The United States Department of Labor (DOL) issued its Final Overtime Rule (Final Rule) to raise the salary threshold level necessary to exempt certain employees from the Fair Labor Standards Act’s (FLSA) minimum wage and overtime pay requirements. Set to go into effect on January 1, 2020, the Final Rule also allows employers to count a portion of certain bonuses (and commissions) towards meeting this new salary threshold level.
Employers should note that paying an employee more than the DOL-mandated salary threshold does not automatically exempt them from FLSA requirements and other salary laws that vary by state. Meeting the relevant job duties test is also as important as salary levels in determining overtime exemptions.
New Salary Thresholds

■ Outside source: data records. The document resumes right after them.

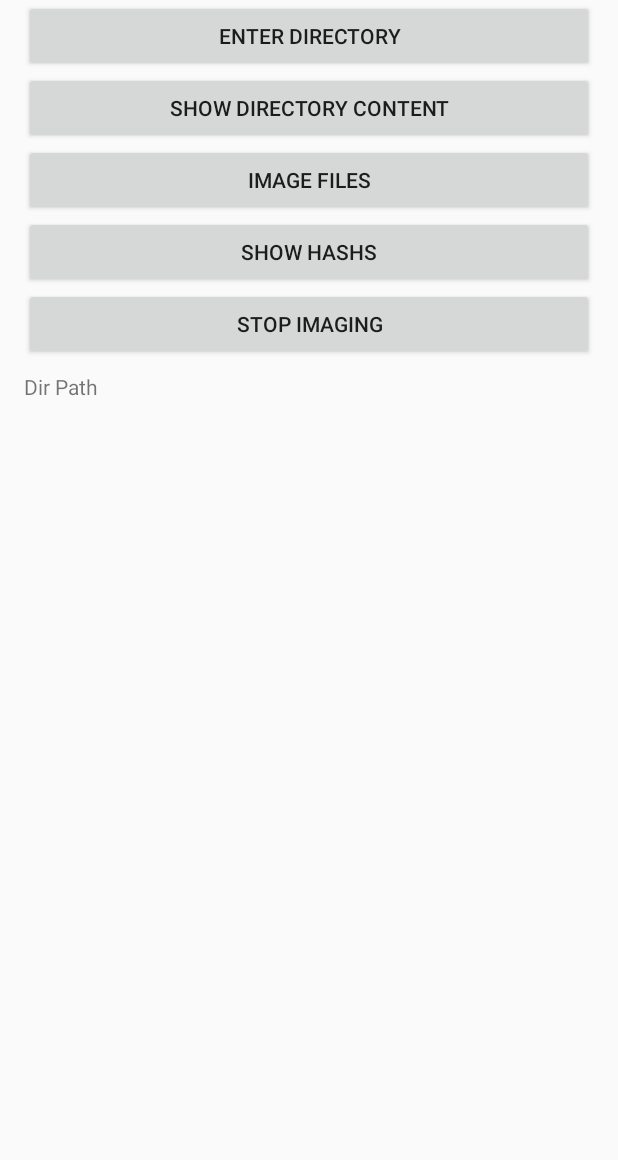
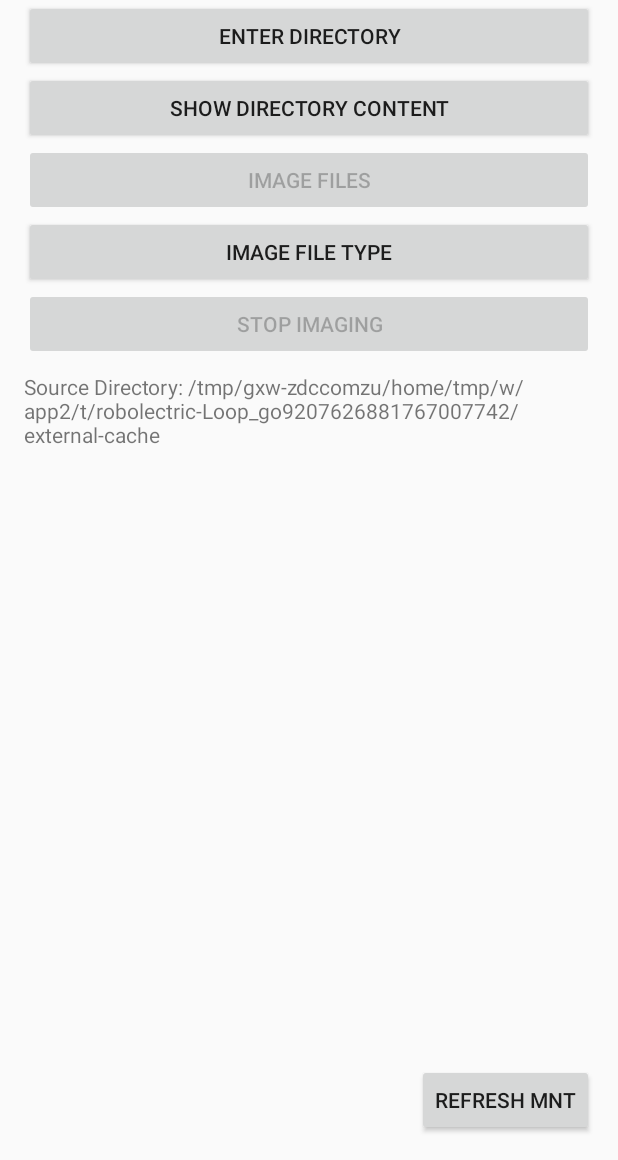
Before and after one commit to MorganTAtkins/OTGForensics, an Android app: the screen it shows after launch (MainActivity), on a phone screen of 412 x 824 dp, the part 76-1236 px from its top. Run offline under Robolectric (Android 15) with nearby library versions, the phone set to English and light mode, and no system bars.

```diff
--- a/MyApplication/app/src/main/java/com/dissertation/otgforensics/myapplication/MainActivity.java
+++ b/MyApplication/app/src/main/java/com/dissertation/otgforensics/myapplication/MainActivity.java
@@ -8,44 +8,25 @@ import android.content.Context;
 import android.content.DialogInterface;
 import android.graphics.Color;
 import android.os.Environment;
-import android.os.Looper;
-import android.os.Message;
-import android.provider.Settings;
-import android.support.v7.app.ActionBarActivity;
+
 import android.os.Bundle;
-import android.util.Log;
+
 import android.view.Menu;
 
 import android.view.View;
 import android.widget.ArrayAdapter;
 import android.widget.Button;
 import android.widget.EditText;
-import android.widget.ExpandableListView;
+
 import android.widget.ListAdapter;
 import android.widget.ListView;
-import android.widget.Switch;
+
 import android.widget.TextView;
 
 import java.io.File;
-import java.io.FileInputStream;
-import java.io.FileNotFoundException;
-import java.io.IOException;
-import java.io.UnsupportedEncodingException;
-import java.lang.reflect.Array;
-import java.security.MessageDigest;
-import java.security.NoSuchAlgorithmException;
 
-import java.security.Security;
 import java.util.ArrayList;
-import java.util.List;
 
-import android.os.Handler;
-
-import javax.crypto.Cipher;
-import javax.crypto.spec.SecretKeySpec;
-
-import android.content.Intent;
-import android.net.Uri;
 
 import android.view.View.OnClickListener;
 import android.widget.Toast;
@@ -56,33 +37,38 @@ import android.widget.Toast;
 
 public class MainActivity extends Activity {
 
-    HashGeneratorUtils myHashGeneratorUtils = new HashGeneratorUtils();
-    Context foo;
+    HashGeneratorUtils HashGenUtils = new HashGeneratorUtils();
+    HashGenerationException HashGenerationEx = new HashGenerationException();
+
+    public Button imagetype;
+    public Button imagingBtn;
+    public Button dirContent ;
+    public Button dirSelector ;
+    public Button copyKill ;
+    public Button reMnt;
 
 
-    private Button hashButton = (Button) findViewById(R.id.md5button);
-    private Button imagingBtn = (Button) findViewById(R.id.ImagingBtn);
-    private Button dirContent = (Button) findViewById(R.id.dirContent);
-    private Button dirSelector = (Button) findViewById(R.id.dirSelector);
-    private Button copyKill = (Button) findViewById(R.id.copyKillSwitch);
-    private volatile boolean running = true;
+
+    public volatile boolean running = true;
 
     public String customDir;
-    public String MntDir;//= "/sdcard/";
+    public String MntDir ;
+    public String tempMntDir = "/sdcard/usbStorage/";
+
     public String filePath = "/storage/emulated/0/dest/";
     public String type = ".docx";
     public ListView AOL;
     public Context context = this;
 
-    /* Checks if external storage is available to at least read */
-    public boolean isExternalStorageReadable() {
-        String state = Environment.getExternalStorageState();
-        if (Environment.MEDIA_MOUNTED.equals(state) ||
-                Environment.MEDIA_MOUNTED_READ_ONLY.equals(state)) {
+    /* Checks if external storage is the usb mnt point */
+    public void isExternalStorage() {
 
+        File pointer = new File(tempMntDir);
+        if (pointer.exists()){
+            MntDir = tempMntDir;
             Button ImgBtn = (Button) findViewById(R.id.ImagingBtn);
             ImgBtn.setBackgroundColor(Color.GREEN);
-            MntDir = Environment.getExternalStorageDirectory().getAbsolutePath();
+
             System.out.println("External Storage Dir = " + MntDir);
 
             //declaration of the text view and linking it the Trgtdir variable
@@ -92,10 +78,15 @@ public class MainActivity extends Activity {
 
             imagingBtn.setEnabled(false);
             copyKill.setEnabled(false);
-            return true;
+            //return true;
         } else {
-            Dialog("Attention", "Please input source destination", "false");
-            return false;
+            MntDir = Environment.getExternalStorageDirectory().toString();
+            TextView TrgtDir = (TextView) findViewById(R.id.TrgtDir);
+            TrgtDir.setText("Source Directory: " + MntDir);
+            Dialog("Attention", "Enter source destination", "false");
+            imagingBtn.setEnabled(false);
+            copyKill.setEnabled(false);
+            //return false;
         }
         //######
         // change icon or text label to indicate status
@@ -110,7 +101,7 @@ public class MainActivity extends Activity {
         setContentView(R.layout.activity_main);
 
         addListenerOnButton();
-        isExternalStorageReadable();
+        isExternalStorage();
         Dialog("Warning", "Lock device to portrait!", "false");
 
         //ListView AOL;
@@ -118,7 +109,8 @@ public class MainActivity extends Activity {
         AOL = (ListView) findViewById(R.id.arrayOutputList);
         //AOL.setOnItemClickListener()
 
-
+        String state = Environment.getExternalStorageDirectory().toString();
+            System.out.println(state);
     }
 
     public OnClickListener myClickListener = new OnClickListener() {
@@ -129,11 +121,12 @@ public class MainActivity extends Activity {
 
     public void addListenerOnButton() {
 
+        dirSelector = (Button) findViewById(R.id.dirSelector);
         dirSelector.setOnClickListener(new OnClickListener() {
             @Override
             public void onClick(View view) {
                 System.out.println("Call FC.Dialog()");
-                Dialog("Please input source destination", MntDir.toString(), "true");
+                Dialog("Please input source destination", "Enter usb mnt point", "true");
                 imagingBtn.setEnabled(true);
                 copyKill.setEnabled(true);
             }
@@ -141,6 +134,7 @@ public class MainActivity extends Activity {
 
 
         //Select a specific button to link to an action
+        imagingBtn  = (Button) findViewById(R.id.ImagingBtn);
         imagingBtn.setOnClickListener(new OnClickListener() {
             @Override
             public void onClick(View view) {
@@ -151,18 +145,20 @@ public class MainActivity extends Activity {
                 copyFile CF = new copyFile();
                 //CF.run();
                 //copyFile will run as long as running == true
-                while (running) {
+
                     try {
-                        new copyFile().execute();
+                        System.out.println("let it begin "+ MntDir);
+                        new copyFile().execute(MntDir);
                     } catch (Exception e) {
                         System.out.println("Exception");
                         running = false;
                     }
-                }
+
 
             }
         });
 
+        copyKill    = (Button) findViewById(R.id.copyKillSwitch);
         copyKill.setOnClickListener(new OnClickListener() {
             @Override
             public void onClick(View v) {
@@ -171,6 +167,7 @@ public class MainActivity extends Activity {
         });
 
 
+        dirContent  = (Button) findViewById(R.id.dirContent);
         dirContent.setOnClickListener(new OnClickListener() {
             @Override
             public void onClick(View view) {
@@ -178,7 +175,7 @@ public class MainActivity extends Activity {
              //ListAdapter LA;
              AOL = (ListView)findViewById(R.id.arrayOutputList);
              AOL.setOnItemClickListener(MainActivity.this);*/
-
+                HashGeneratorUtils HashGenUtils = new HashGeneratorUtils();
                 //create a new instance of the file ops class
                 System.out.println("MntDir: " + MntDir);
                 System.out.println("filePath: " + filePath);
@@ -199,7 +196,22 @@ public class MainActivity extends Activity {
                     //debugging
                     System.out.println("files " + +i + " " + files[i].toString());
                     //adding each of the files to the array adaptor
+                    //File hV = files[i];//hV stands for  hash value
                     arrayAdapter.add(files[i].toString());
+                    File source = files[i];
+                    String md5Hash;
+                    try {
+                         md5Hash = HashGenUtils.generateMD5(source);
+                         arrayAdapter.add("   "+md5Hash);
+                        }
+                    catch (HashGenerationException ex)
+                        {
+                        ex.printStackTrace();
+                        }
+
+
+
+
                 }
                 // popularing the list view with LA list array
                 AOL.setAdapter(LA);
@@ -208,8 +220,8 @@ public class MainActivity extends Activity {
             }
         });
 
-
-        hashButton.setOnClickListener(new OnClickListener() {
+        imagetype  = (Button) findViewById(R.id.imagetype);
+        imagetype.setOnClickListener(new OnClickListener() {
             @Override
             public void onClick(View view) {
 
@@ -245,6 +257,16 @@ public class MainActivity extends Activity {
                 //debugging
 
             }
+
+        });
+
+        reMnt =   (Button) findViewById(R.id.reMnt);
+        reMnt.setOnClickListener(new OnClickListener() {
+           @Override
+            public void onClick(View view) {
+               isExternalStorage();
+
+           }
 
         });
 
@@ -297,7 +319,7 @@ public class MainActivity extends Activity {
                     // debugging
                     System.out.println("user input = " + input.getText().toString());
                     //take the user input and applies it to the customDir Variable
-                    MntDir = MntDir.toString() + input.getText().toString();
+                    MntDir = input.getText().toString();
                     //declaration of the text view and linking it the Trgtdir variable
                     TextView TrgtDir = (TextView) findViewById(R.id.TrgtDir);
                     //outputs the dir the text field
--- a/MyApplication/app/src/main/res/layout/activity_main.xml
+++ b/MyApplication/app/src/main/res/layout/activity_main.xml
@@ -17,8 +17,8 @@
         <Button
             android:layout_width="match_parent"
             android:layout_height="wrap_content"
-            android:text="Show Hashs"
-            android:id="@+id/md5button"
+            android:text="Image file type"
+            android:id="@+id/imagetype"
             android:onClick="md5button"
             android:layout_below="@+id/ImagingBtn"
             android:layout_alignParentStart="true" />
@@ -28,7 +28,7 @@
             android:layout_height="wrap_content"
             android:text="MD5 HASH"
             android:id="@+id/md5hashOutput"
-            android:layout_below="@+id/md5button"
+            android:layout_below="@+id/imagetype"
             android:layout_alignParentStart="true"
             android:visibility="invisible" />
 
@@ -77,7 +77,8 @@
         android:layout_height="wrap_content"
         android:id="@+id/arrayOutputList"
         android:choiceMode="singleChoice"
-        android:layout_alignTop="@+id/SHA256HashOutput" />
+        android:layout_alignTop="@+id/SHA256HashOutput"
+        android:layout_above="@+id/reMnt" />
 
     <Button
         android:layout_width="match_parent"
@@ -101,8 +102,17 @@
         android:layout_height="wrap_content"
         android:text="Stop Imaging"
         android:id="@+id/copyKillSwitch"
-        android:layout_below="@+id/md5button"
+        android:layout_below="@+id/imagetype"
         android:layout_alignParentStart="true"
         android:enabled="true" />
 
+    <Button
+        style="?android:attr/buttonStyleSmall"
+        android:layout_width="wrap_content"
+        android:layout_height="wrap_content"
+        android:text="Refresh Mnt"
+        android:id="@+id/reMnt"
+        android:layout_alignParentBottom="true"
+        android:layout_alignEnd="@+id/arrayOutputList" />
+
 </RelativeLayout>
```
Also changed, not shown: MyApplication/app/src/main/java/com/dissertation/otgforensics/myapplication/copyFile.java (+16 -27 lines), MyApplication/app/src/main/java/com/dissertation/otgforensics/myapplication/threadBlink.java (deleted, +0 -15 lines).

Issued on September 24, the Final Rule specifically increases the salary threshold for executive, administrative and professional employees from $455 per week ($23,660 per year) to $684 per week ($35,568 per year). The DOL also increased the total annual compensation level to be exempt from overtime and minimum wage requirements under the FLSA’s “highly compensated employee” from $100,000 to $107,432 per year. The Final Rule also revised the special salary level of $455 per week for employees in Puerto Rico, the U.S. Virgin Islands, Guam and the Commonwealth of the Northern Mariana Islands, but the special salary level remains unchanged at $380 per week for American Samoa. The DOL also is maintaining a special “base rate” threshold for employees in the motion picture producing industry, which is $1,043 per week (or a proportionate amount based on the number of days worked).
The Final Rule also allows an employer to count nondiscretionary bonuses and incentive payments towards a portion of the salary threshold level. Employers may use nondiscretionary bonuses and incentive payments (including commissions) to satisfy up to 10 percent of the new standard salary threshold level provided that such monies are paid at least annually. If an employee does not earn enough in nondiscretionary bonuses and incentive payments (including commissions) in a given 52-week period to retain his or her exempt status, the DOL also permits a “catch-up” payment at the end of the 52-week period. The employer has one pay period to make up for the shortfall (up to 10 percent of the standard salary level for the preceding 52-week period). Any such catch-up payment will count only toward the prior 52-week period’s salary amount and not toward the salary amount in the 52-week period in which it was paid. If the employer chooses not to make the catch-up payment, the employee would be entitled to overtime pay for any overtime hours worked during the previous 52-week period.
Thresholds Vary by State
It is also important to remember that many states have their own salary thresholds for exempt status and these thresholds are not impacted by the DOL’s Final Rule. For example, New York’s salary threshold for businesses in New York City with 11 or more employees is $1,125 per week ($58,500 per year). This means that in New York City, in order to classify employees as exempt under the executive/managerial or administrative exemption, the employer must pay the employee a salary of at least $1,125 per week. Similarly, in California the salary threshold exceeds the federal minimum at $880 per week for employers with 25 or fewer employees ($45,760 per year) or $960 per week for employers with more than 25 employees ($49,920 per year). Further, some states, including New York and California, do not permit employers to use non-salary remuneration, such as commissions or nondiscretionary bonuses, to satisfy the salary threshold. Therefore, it is imperative that employers work with counsel to ensure that they are paying the correct salary to exempt employees under applicable state law.
Finally, please note that white-collar employees earning below the $684 threshold (other than teachers, lawyers and doctors) are entitled to overtime, but simply paying an employee above the threshold is not sufficient to exempt them from the requirements under the FLSA or New York labor laws. For an employee to be properly classified as exempt, the employee must satisfy both the salary test and a duties test. The duties test requirement for exempt status under both federal and state law remains unchanged. When reviewing their employees’ salaries, an employer should also review their job duties to ensure they satisfy the appropriate duties test that would allow such employees to remain exempt from overtime and minimum wage requirements.